As explained in the paragraph above, the solution is simple, just place your Mexican Sunflower in a place where the light does not reach it directly, in this way and with a correct watering, your plant should resume its life rather quickly.
Why are my Tithonia rotundifolia leaves drooping or wilting ?
When you become dehydrated, this usually happens. Large plants are more vulnerable since they need more water on a regular basis than smaller plants.
An easy way to know if your Tithonia rotundifolia is lacking water is to under-weigh its pot, if it looks light, it means that the soil and the roots are probably quite dry, and therefore need water!
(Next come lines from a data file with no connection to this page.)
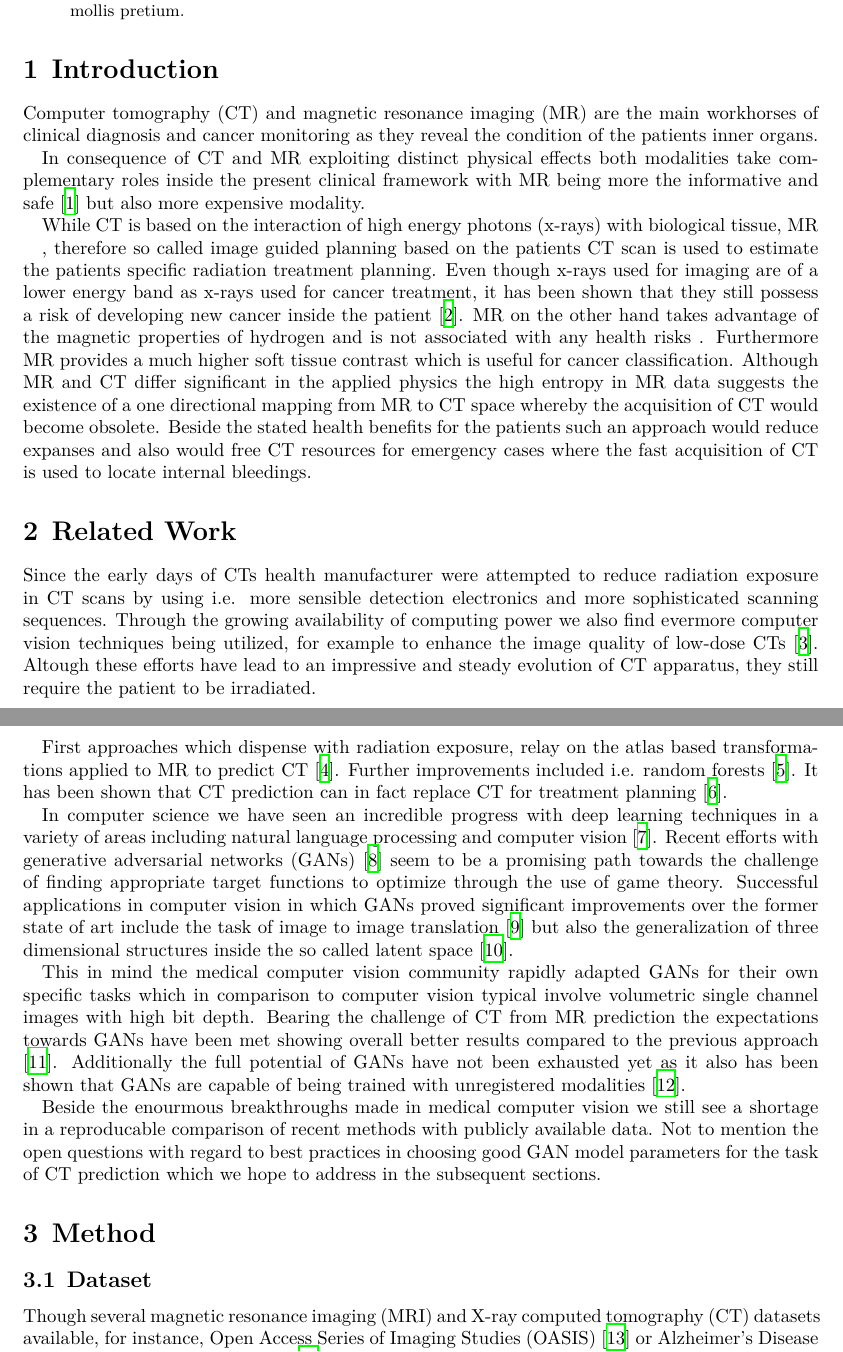
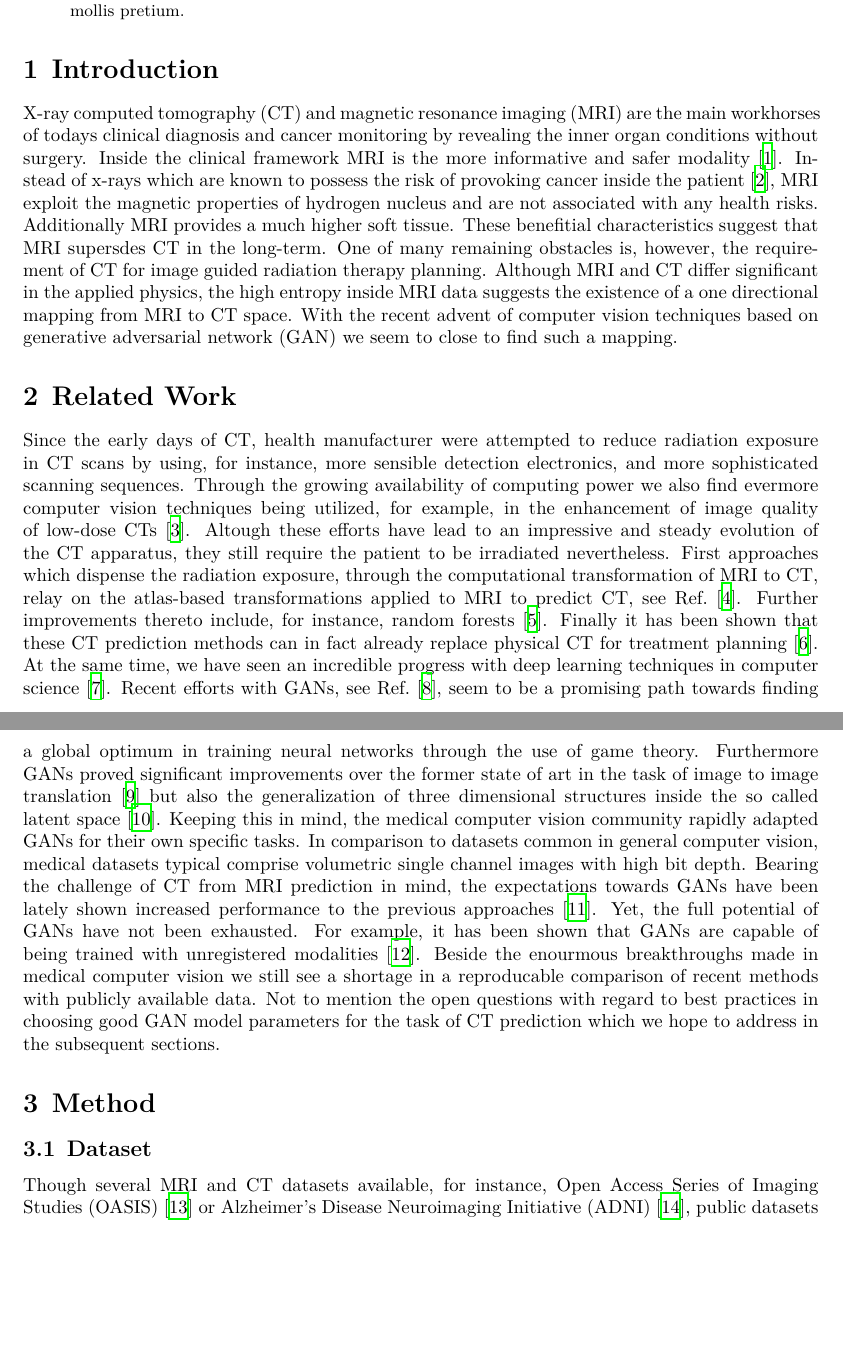
Before and after one commit to bodokaiser/mrtoct-article, a LaTeX paper (main.tex, which reads section/intro.tex, section/related.tex): two parts of pages 1 and 2 of 21, joined at a grey line, cut so that both start at the same text, the shorter picture padded with empty space. Compiled offline with XeLaTeX.

Commit message:
rewrote introduction and related work section

```diff
--- a/section/intro.tex
+++ b/section/intro.tex
@@ -1,31 +1,16 @@
 \section{Introduction}
 
-Computer tomography (CT) and magnetic resonance imaging (MR) are the main
-workhorses of clinical diagnosis and cancer monitoring as they reveal the
-condition of the patients inner organs.
-
-In consequence of CT and MR exploiting distinct physical effects both
-modalities take complementary roles inside the present clinical framework
-with MR being more the informative and safe~\cite{Hartwig09} but also
-more expensive modality.
-
-
-While CT is based on the interaction of high energy photons (x-rays) with
-biological tissue, MR
-
-
-, therefore so called image guided planning based on the
-patients CT scan is used to estimate the patients specific radiation treatment
-planning. Even though x-rays used for imaging are of a lower energy band
-as x-rays used for cancer treatment, it has been shown that they still possess
-a risk of developing new cancer inside the patient~\cite{Martin06}.
-MR on the other hand takes advantage of the magnetic properties of hydrogen
-and is not associated with any health risks . Furthermore MR
-provides a much higher soft tissue contrast which is useful for cancer
-classification. Although MR and CT differ significant in the applied
-physics the high entropy in MR data suggests the existence of a one
-directional mapping from MR to CT space whereby the acquisition of CT would
-become obsolete. Beside the stated health benefits for the patients such an
-approach would reduce expanses and also would free CT resources for
-emergency cases where the fast acquisition of CT is used to locate internal
-bleedings.
+\gls{ct} and \gls{mri} are the main workhorses of todays clinical diagnosis
+and cancer monitoring by revealing the inner organ conditions without surgery.
+Inside the clinical framework \gls{mri} is the more informative and safer
+modality~\cite{Hartwig09}. Instead of x-rays which are known to possess the
+risk of provoking cancer inside the patient~\cite{Martin06}, \gls{mri} exploit
+the magnetic properties of hydrogen nucleus and are not associated with any
+health risks. Additionally \gls{mri} provides a much higher soft tissue. These
+benefitial characteristics suggest that \gls{mri} supersdes \gls{ct} in the
+long-term. One of many remaining obstacles is, however, the requirement of
+\gls{ct} for image guided radiation therapy planning. Although \gls{mri} and
+\gls{ct} differ significant in the applied physics, the high entropy inside
+\gls{mri} data suggests the existence of a one directional mapping from
+\gls{mri} to \gls{ct} space. With the recent advent of computer vision
+techniques based on \gls{gan} we seem to close to find such a mapping.
--- a/section/related.tex
+++ b/section/related.tex
@@ -1,42 +1,39 @@
 \section{Related Work}
 
-Since the early days of CTs health manufacturer were attempted to reduce
-radiation exposure in CT scans by using i.e. more sensible detection
-electronics and more sophisticated scanning sequences. Through the growing
-availability of computing power we also find evermore computer vision
-techniques being utilized, for example to enhance the image quality of
-low-dose CTs \cite{Xu12}. Altough these efforts have lead to an
-impressive and steady evolution of CT apparatus, they still require the
-patient to be irradiated.
-
-First approaches which dispense with radiation exposure, relay on the
-atlas based transformations applied to MR to predict CT \cite{Hofmann08}.
-Further improvements included i.e. random forests \cite{Andreasen13}.
-It has been shown that CT prediction can in fact replace CT for treatment
-planning \cite{Andreasen2017}.
-
-In computer science we have seen an incredible progress with
-deep learning techniques in a variety of areas including natural language
-processing and computer vision \cite{LeCun15}. Recent efforts with generative
-adversarial networks (GANs) \cite{Goodfellow14} seem to be a promising
-path towards the challenge of finding appropriate target functions to optimize
-through the use of game theory. Successful applications in computer vision
-in which GANs proved significant improvements over the former state of art
-include the task of image to image translation \cite{Isola16} but also the
+Since the early days of \gls{ct}, health manufacturer were attempted to reduce
+radiation exposure in \gls{ct} scans by using, for instance, more sensible
+detection electronics, and more sophisticated scanning sequences. Through the
+growing availability of computing power we also find evermore computer vision
+techniques being utilized, for example, in the enhancement of image quality of
+low-dose \gls{ct}s~\cite{Xu12}. Altough these efforts have lead to an
+impressive and steady evolution of the \gls{ct} apparatus, they still require
+the patient to be irradiated nevertheless.
+First approaches which dispense the radiation exposure, through the
+computational transformation of \gls{mri} to \gls{ct}, relay on the
+atlas-based transformations applied to \gls{mri} to predict \gls{ct}, see
+Ref.~\cite{Hofmann08}. Further improvements thereto include, for instance,
+random forests~\cite{Andreasen13}. Finally it has been shown that these
+\gls{ct} prediction methods can in fact already replace physical \gls{ct}
+for treatment planning~\cite{Andreasen2017}.
+At the same time, we have seen an incredible progress with deep learning
+techniques in computer science~\cite{LeCun15}. Recent efforts with \gls{gan}s,
+see Ref.~\cite{Goodfellow14}, seem to be a promising path towards finding
+a global optimum in training neural networks through the use of game theory.
+Furthermore \gls{gan}s proved significant improvements over the former state
+of art in the task of image to image translation~\cite{Isola16} but also the
 generalization of three dimensional structures inside the so called latent
-space \cite{ZXFT16}.
-
-This in mind the medical computer vision community rapidly adapted
-GANs for their own specific tasks which in comparison to computer
-vision typical involve volumetric single channel images with high bit depth.
-Bearing the challenge of CT from MR prediction the expectations towards GANs
-have been met showing overall better results compared to the previous
-approach \cite{Nie16}. Additionally the full potential of GANs have not
-been exhausted yet as it also has been shown that GANs are capable of
-being trained with unregistered modalities \cite{Wolterink17}.
-
+space~\cite{ZXFT16}.
+Keeping this in mind, the medical computer vision community rapidly adapted
+\gls{gan}s for their own specific tasks. In comparison to datasets common in
+general computer vision, medical datasets typical comprise volumetric single
+channel images with high bit depth. Bearing the challenge of \gls{ct} from
+\gls{mri} prediction in mind, the expectations towards \gls{gan}s have been
+lately shown increased performance to the previous approaches~\cite{Nie16}.
+Yet, the full potential of \gls{gan}s have not been exhausted. For example,
+it has been shown that \gls{gan}s are capable of being trained with
+unregistered modalities~\cite{Wolterink17}.
 Beside the enourmous breakthroughs made in medical computer vision we still
 see a shortage in a reproducable comparison of recent methods with publicly
 available data. Not to mention the open questions with regard to best
-practices in choosing good GAN model parameters for the task of CT prediction
-which we hope to address in the subsequent sections.
+practices in choosing good \gls{gan} model parameters for the task of
+\gls{ct} prediction which we hope to address in the subsequent sections.
```
Also changed, not shown: main.tex (+1 -0 lines), section/outro.tex (added, +1 -0 lines).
If the soil in your plant’s pot is completely dry, you will need to start by moistening it so that the roots will also benefit from the water. A common mistake is to drown the Mexican Sunflower right after a dry period thinking that it needs a lot of water.
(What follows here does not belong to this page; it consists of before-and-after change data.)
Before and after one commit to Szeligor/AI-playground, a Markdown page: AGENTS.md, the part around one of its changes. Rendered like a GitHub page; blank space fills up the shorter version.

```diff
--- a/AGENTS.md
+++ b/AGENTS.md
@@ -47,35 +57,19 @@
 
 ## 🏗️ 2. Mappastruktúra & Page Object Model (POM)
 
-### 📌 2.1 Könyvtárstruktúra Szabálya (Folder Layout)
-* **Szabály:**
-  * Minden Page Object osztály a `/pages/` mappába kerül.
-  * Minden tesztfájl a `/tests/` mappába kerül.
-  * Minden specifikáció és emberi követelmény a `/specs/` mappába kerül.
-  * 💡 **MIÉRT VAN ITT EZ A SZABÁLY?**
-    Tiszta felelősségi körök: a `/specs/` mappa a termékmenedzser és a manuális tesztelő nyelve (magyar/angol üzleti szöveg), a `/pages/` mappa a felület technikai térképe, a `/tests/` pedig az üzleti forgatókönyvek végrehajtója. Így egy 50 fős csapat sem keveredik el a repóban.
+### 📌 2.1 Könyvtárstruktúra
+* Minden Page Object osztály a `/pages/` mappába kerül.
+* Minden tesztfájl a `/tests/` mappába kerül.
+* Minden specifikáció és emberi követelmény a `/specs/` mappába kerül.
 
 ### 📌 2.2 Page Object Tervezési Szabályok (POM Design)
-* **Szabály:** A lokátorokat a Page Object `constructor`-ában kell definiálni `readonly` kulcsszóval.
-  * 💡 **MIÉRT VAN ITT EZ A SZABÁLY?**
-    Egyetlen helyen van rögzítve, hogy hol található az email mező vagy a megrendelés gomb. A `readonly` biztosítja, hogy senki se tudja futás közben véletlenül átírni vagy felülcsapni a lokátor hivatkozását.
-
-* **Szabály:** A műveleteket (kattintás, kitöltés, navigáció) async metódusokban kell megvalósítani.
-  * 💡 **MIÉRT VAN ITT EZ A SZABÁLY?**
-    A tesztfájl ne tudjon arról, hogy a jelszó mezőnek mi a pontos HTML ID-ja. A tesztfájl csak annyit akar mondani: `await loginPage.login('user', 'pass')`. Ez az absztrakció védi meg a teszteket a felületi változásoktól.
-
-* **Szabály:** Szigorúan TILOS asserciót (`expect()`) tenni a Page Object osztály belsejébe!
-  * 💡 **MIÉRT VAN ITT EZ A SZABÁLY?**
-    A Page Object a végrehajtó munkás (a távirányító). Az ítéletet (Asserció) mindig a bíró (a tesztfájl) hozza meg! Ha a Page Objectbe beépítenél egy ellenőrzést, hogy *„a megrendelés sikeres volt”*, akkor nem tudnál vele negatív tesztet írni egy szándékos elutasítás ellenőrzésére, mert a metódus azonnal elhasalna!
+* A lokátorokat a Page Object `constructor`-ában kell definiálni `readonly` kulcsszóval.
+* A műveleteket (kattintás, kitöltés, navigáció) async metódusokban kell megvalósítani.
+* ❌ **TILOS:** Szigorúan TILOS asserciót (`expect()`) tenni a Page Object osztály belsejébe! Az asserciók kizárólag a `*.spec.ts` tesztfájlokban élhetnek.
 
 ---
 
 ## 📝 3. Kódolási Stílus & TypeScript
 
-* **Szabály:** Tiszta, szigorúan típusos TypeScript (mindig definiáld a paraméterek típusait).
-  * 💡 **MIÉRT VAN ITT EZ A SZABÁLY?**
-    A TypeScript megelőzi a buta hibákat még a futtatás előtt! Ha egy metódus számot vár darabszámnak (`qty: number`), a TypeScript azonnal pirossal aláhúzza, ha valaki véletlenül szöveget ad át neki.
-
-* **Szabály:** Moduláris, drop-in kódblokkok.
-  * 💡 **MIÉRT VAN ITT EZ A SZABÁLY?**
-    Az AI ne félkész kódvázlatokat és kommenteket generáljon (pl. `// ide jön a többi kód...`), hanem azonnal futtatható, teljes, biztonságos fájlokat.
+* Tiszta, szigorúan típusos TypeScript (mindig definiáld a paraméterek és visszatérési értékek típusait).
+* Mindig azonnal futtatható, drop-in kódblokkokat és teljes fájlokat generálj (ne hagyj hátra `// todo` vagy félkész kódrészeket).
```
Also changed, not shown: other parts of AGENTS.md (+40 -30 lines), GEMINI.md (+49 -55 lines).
This is the case, but giving too much water at once is the best way to finish it off, you should actually water the soil normally, resuming a quiet watering rhythm.
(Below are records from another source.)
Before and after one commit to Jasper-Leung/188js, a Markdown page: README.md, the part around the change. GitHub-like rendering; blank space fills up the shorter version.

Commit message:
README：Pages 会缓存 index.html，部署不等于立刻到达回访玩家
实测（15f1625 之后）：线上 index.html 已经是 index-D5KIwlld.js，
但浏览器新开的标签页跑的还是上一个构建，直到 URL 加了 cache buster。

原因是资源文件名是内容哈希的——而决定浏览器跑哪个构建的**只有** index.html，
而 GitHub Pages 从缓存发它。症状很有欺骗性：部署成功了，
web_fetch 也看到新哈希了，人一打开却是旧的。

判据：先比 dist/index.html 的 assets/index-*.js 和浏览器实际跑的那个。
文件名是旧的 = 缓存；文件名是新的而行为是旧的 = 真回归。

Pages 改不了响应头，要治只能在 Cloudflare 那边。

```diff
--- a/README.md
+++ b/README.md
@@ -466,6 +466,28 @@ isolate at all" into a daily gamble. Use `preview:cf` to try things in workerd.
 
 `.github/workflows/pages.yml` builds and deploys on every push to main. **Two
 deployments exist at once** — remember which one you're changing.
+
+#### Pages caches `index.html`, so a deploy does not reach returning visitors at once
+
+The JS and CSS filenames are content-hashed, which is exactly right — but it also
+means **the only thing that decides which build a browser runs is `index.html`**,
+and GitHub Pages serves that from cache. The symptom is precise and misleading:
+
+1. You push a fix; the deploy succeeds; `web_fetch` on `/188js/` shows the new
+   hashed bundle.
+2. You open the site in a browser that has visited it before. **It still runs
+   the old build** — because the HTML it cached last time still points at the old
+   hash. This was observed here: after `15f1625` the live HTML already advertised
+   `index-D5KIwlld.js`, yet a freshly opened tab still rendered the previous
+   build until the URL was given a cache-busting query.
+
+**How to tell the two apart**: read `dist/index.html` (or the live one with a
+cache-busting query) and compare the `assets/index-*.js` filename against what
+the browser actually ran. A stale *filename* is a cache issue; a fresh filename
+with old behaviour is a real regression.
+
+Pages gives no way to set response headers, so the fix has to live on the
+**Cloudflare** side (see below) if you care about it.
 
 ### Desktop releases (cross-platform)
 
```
Caring Tips for Tithonia rotundifolia
Your plant needs water to survive, but it’s crucial to balance the amount and timing of watering. As we previously mentioned, overwatering could be catastrophic for your Tithonia rotundifolia.
The best way to know if your plant needs water or not is to touch the soil, if you feel it is still wet, it is probably a good idea to wait a few more days.
Always keep temperatures stable
It’s also a good idea to keep your Tithonia rotundifolia at a constant temperature, especially if it’s kept indoors. In general, at GreenShack, we suggest booking a temperature between 65 and 85 degrees F. Of course, keep your Tithonia rotundifolia away from radiators, air conditioners, and other sources of hot or cold air.
Keep your Mexican Sunflower Dust-Free
This one is about houseplants. Your indoor plants’ leaves get dusty just like your furniture does. The problem is that this might prevent photosynthesis from beginning, which would result in the plants gradually losing their color.
This would be a true journey into hell for your Mexican Sunflower and would also satisfy the pests.
To remove the dust from the leaves of your plant, take a microfiber cloth and gently rub the leaves. You can wet the cloth to make it easier to remove the dust, but never use corrosive products (such as rubbing alcohol!)
Keep drainage in mind
If you have a tendency to overwater, you need to keep an eye on your drainage, we advise you to opt for a pot with drainage holes if it is not already the case and a saucer.
In the meantime, if you don’t have holes in your pots, you can add volcanic rocks (or any rocks with holes) at the bottom of your pot, this way it will create a channel so that the water doesn’t stay in your skin too much (to avoid that roots start to rot!)